The Federal Communications Commission settled in for its monthly meeting this afternoon, a marathon session devoted to updating the commissioners on the agency’s work in developing a national broadband strategy.
The agenda, which included 21 presentations and more than 150 PowerPoint slides, was a dramatic reminder of just enormous the task facing the agency is.
“The challenge that we all have to recognize is that the task that we’re being asked to do cannot really be done with the current resources,” Blair Levin, executive director of the FCC’s Omnibus Broadband Initiative, said at this afternoon’s meeting.
Levin stressed that the administration’s goal of delivering robust, affordable high-speed service to all Americans will require the agency to “unleash underutilized assets,” asserting that the combined public and private expenditures won’t be enough to bridge the digital divide.
Today’s hearing follows 26 public workshops FCC staffers have held focusing on various aspects of the U.S. Internet market as they race to deliver the broadband plan to Congress next February. Six more workshops are planned.
“It’s an unusual process for the FCC,” FCC Chairman Julius Genachowski said. “We haven’t seen anything quite like this before.”
Congress directed the FCC to develop the broadband strategy as part of the economic stimulus package enacted in February. That mandate was part of a growing recognition that the United States is not where it needs to be with regard to universal, affordable broadband service.
“The social cost of not being online is increasing,” said Carlos Kirjner, special adviser to Chairman Genachowski.
In its preliminary research, the FCC’s broadband task force found that more than 70 percent of high school students say the Internet is their primary resource for doing their homework, Levin said.
The FCC team also found that the majority of large employers no longer accept paper résumés from job applicants.
In the spirit of Levin’s comment that the agency must wring more value out existing resources, the task force is developing various policy recommendations, such as reforming the FCC’s spectrum regime and the subsidy it uses to provide low-income Americans with telephone service, the Universal Service Fund, to include broadband.
However, as the nearly 41,000 pages of comments the FCC has already received on the matter make clear, even the goal of universal, affordable broadband isn’t a black and white matter.
Kirjner noted that delivering service sufficient for e-mail and basic Web browsing is a very different goal than the ubiquitous connectivity needed to support data-intensive applications, such as medical consultation or remote education.

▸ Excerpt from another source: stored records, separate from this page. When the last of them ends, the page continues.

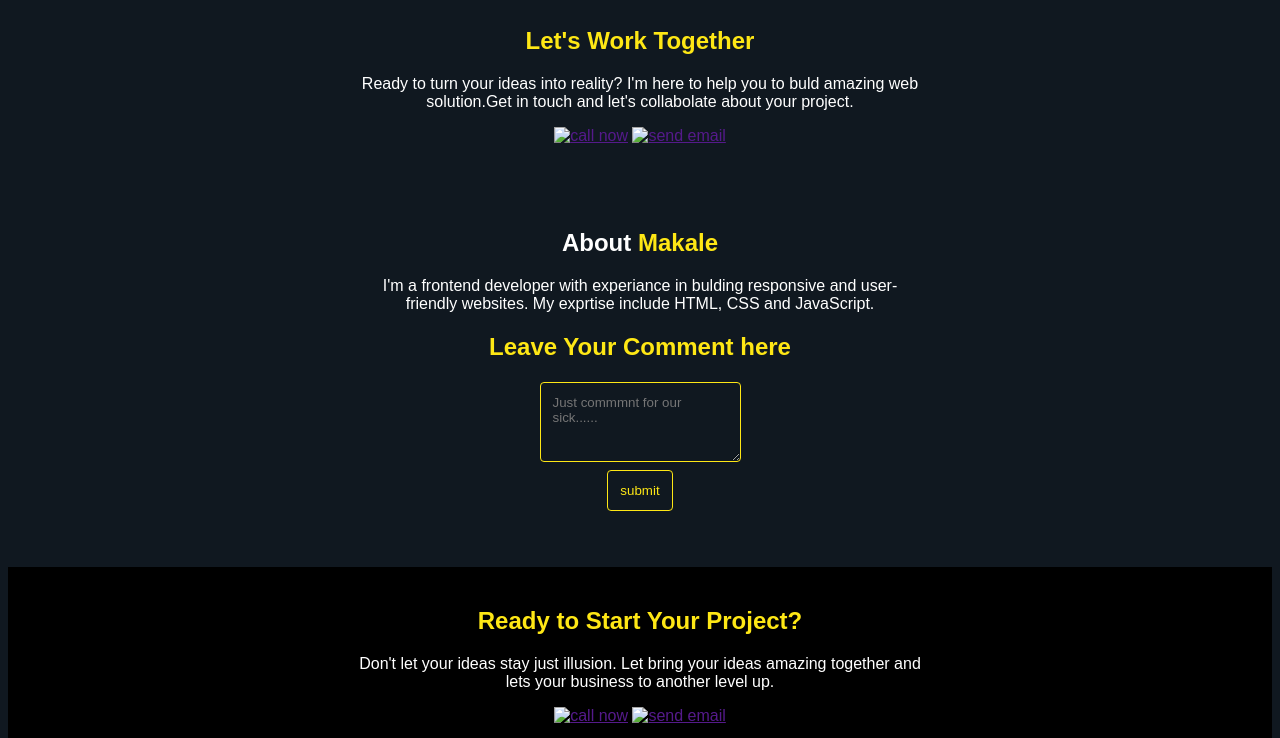
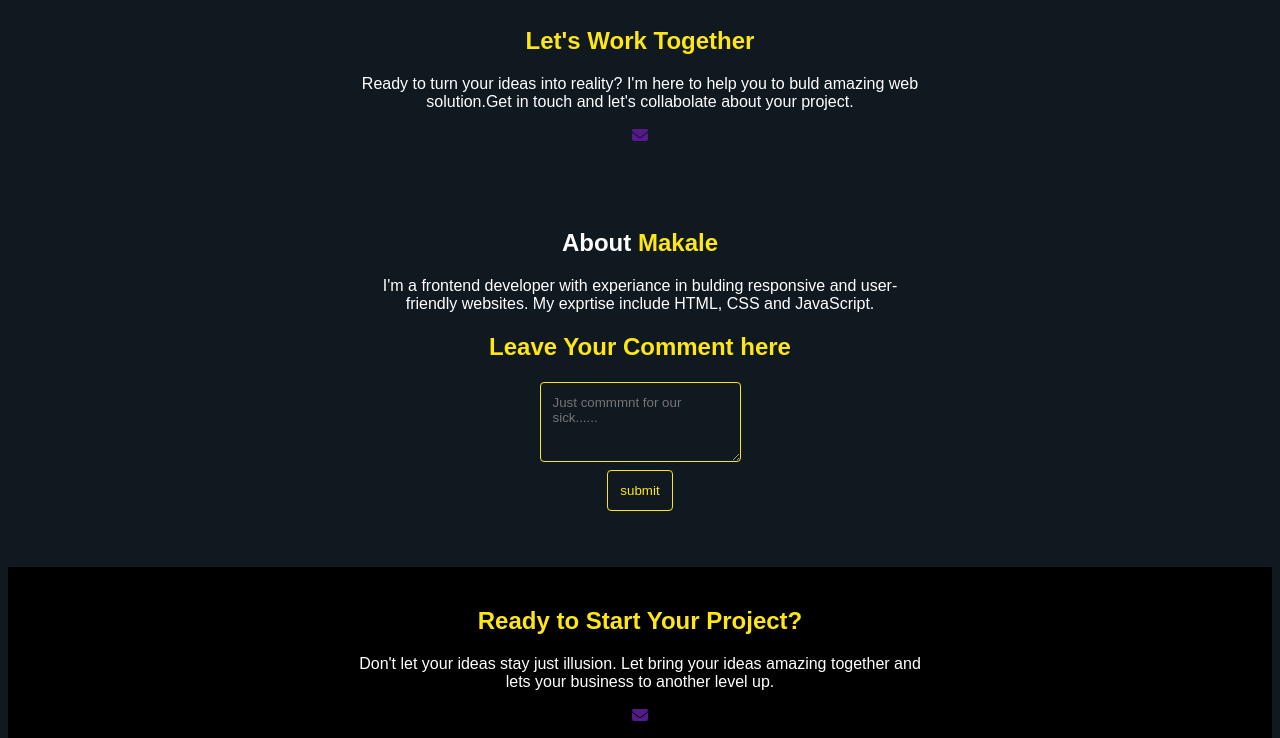
Before and after one commit to makale21/mklmediatech-, a plain HTML site: page about.html in a window 1280 px wide. Shown: the part 62-800 px from the top of the page. Drawn offline with Linux system fonts and the light colour scheme.

Commit message:
Update about.html
for something else

```diff
--- a/about.html
+++ b/about.html
@@ -6,6 +6,7 @@
     <meta name="author" content="Makale Mabula">
     <title>About Page | MKL</title>
     <link rel="stylesheet" href="style.css">
+    <link rel="stylesheet" href="https://cdnjs.cloudflare.com/ajax/libs/font-awesome/6.5.0/css/all/min.css">
 </head>
 <body>
     <div class="header">
@@ -23,8 +24,8 @@
                 Ready to turn your ideas into reality? I'm here to help you to buld amazing web <br>
                 solution.Get in touch and let's collabolate about your project.
             </p>
-                <a href=""><img src="" alt="call now"></a>
-                <a href=""><img src="" alt="send email"></a>
+                <a href=""><i class"fas fa-phone"></i></a>
+                <a href=""><i class="fas fa-envelope"></i></a>
         </section>
             <br>
             <br>
@@ -47,8 +48,8 @@
                     <h2>Ready to Start Your Project?</h2>
                     <p>Don't let your ideas stay just illusion. Let bring your ideas amazing together and <br>
                         lets your business to another level up. </p>
-                        <a href=""><img src="" alt="call now"></a>
-                        <a href=""><img src="" alt="send email"></a>
+                        <a href=""><i class"fas fa-phone"></i></a>
+                        <a href=""><i class="fas fa-envelope"></i></a>
                 </section>
             </article>
     <footer>
```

“We attach meaning to the expression ‘universal broadband’ only when we describe what applications it will support,” he said.
The broadband task force is planning to develop more concrete policy recommendations in the weeks leading up to Feb. 17, when the review is due to Congress.